» WHAT YOU NEED TO DO: If pictures are present, leave them out, and copy the data word for word.

» SUPPLIED DATA:

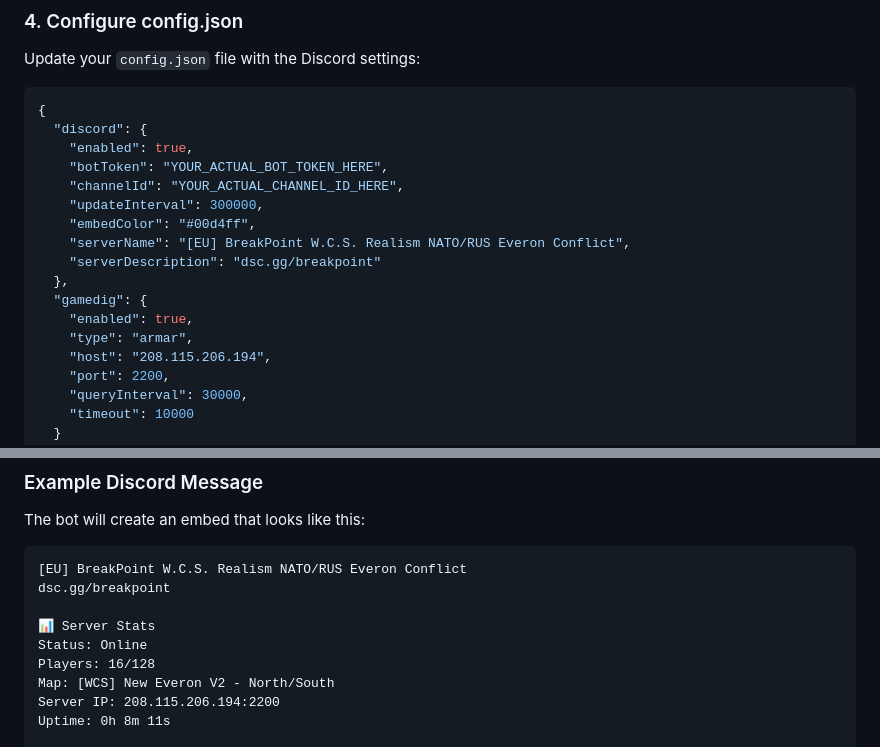
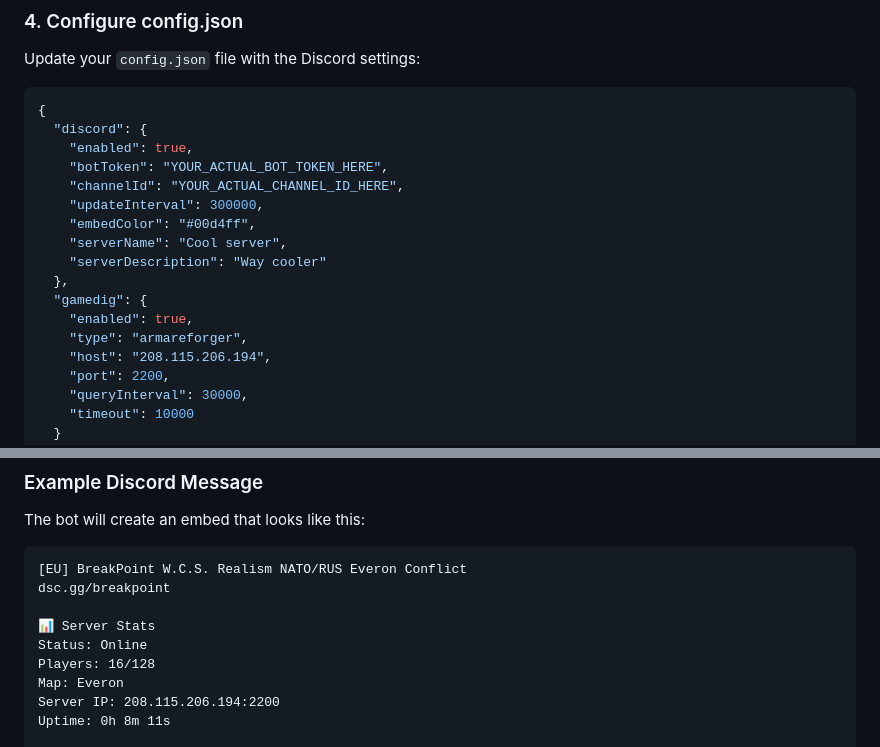
Before and after one commit to Wil3on/arma-reforger-monitor, a Markdown page: DISCORD_SETUP.md, 2 parts joined by grey strips. GitHub-like rendering.

```diff
--- a/DISCORD_SETUP.md
+++ b/DISCORD_SETUP.md
@@ -53,12 +53,12 @@ Update your `config.json` file with the Discord settings:
     "channelId": "YOUR_ACTUAL_CHANNEL_ID_HERE",
     "updateInterval": 300000,
     "embedColor": "#00d4ff",
-    "serverName": "[EU] BreakPoint W.C.S. Realism NATO/RUS Everon Conflict",
-    "serverDescription": "dsc.gg/breakpoint"
+    "serverName": "Cool server",
+    "serverDescription": "Way cooler"
   },
   "gamedig": {
     "enabled": true,
-    "type": "armar",
+    "type": "armareforger",
     "host": "208.115.206.194",
     "port": 2200,
     "queryInterval": 30000,
@@ -133,7 +133,7 @@ dsc.gg/breakpoint
 📊 Server Stats
 Status: Online
 Players: 16/128
-Map: [WCS] New Everon V2 - North/South
+Map: Everon
 Server IP: 208.115.206.194:2200
 Uptime: 0h 8m 11s
 
```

» RESPONSE AREA:
Before and after one commit to Wil3on/arma-reforger-monitor, a Markdown page: DISCORD_SETUP.md, 2 parts joined by grey strips. GitHub-like rendering.

```diff
--- a/DISCORD_SETUP.md
+++ b/DISCORD_SETUP.md
@@ -53,12 +53,12 @@ Update your `config.json` file with the Discord settings:
     "channelId": "YOUR_ACTUAL_CHANNEL_ID_HERE",
     "updateInterval": 300000,
     "embedColor": "#00d4ff",
-    "serverName": "[EU] BreakPoint W.C.S. Realism NATO/RUS Everon Conflict",
-    "serverDescription": "dsc.gg/breakpoint"
+    "serverName": "Cool server",
+    "serverDescription": "Way cooler"
   },
   "gamedig": {
     "enabled": true,
-    "type": "armar",
+    "type": "armareforger",
     "host": "208.115.206.194",
     "port": 2200,
     "queryInterval": 30000,
@@ -133,7 +133,7 @@ dsc.gg/breakpoint
 📊 Server Stats
 Status: Online
 Players: 16/128
-Map: [WCS] New Everon V2 - North/South
+Map: Everon
 Server IP: 208.115.206.194:2200
 Uptime: 0h 8m 11s
 
```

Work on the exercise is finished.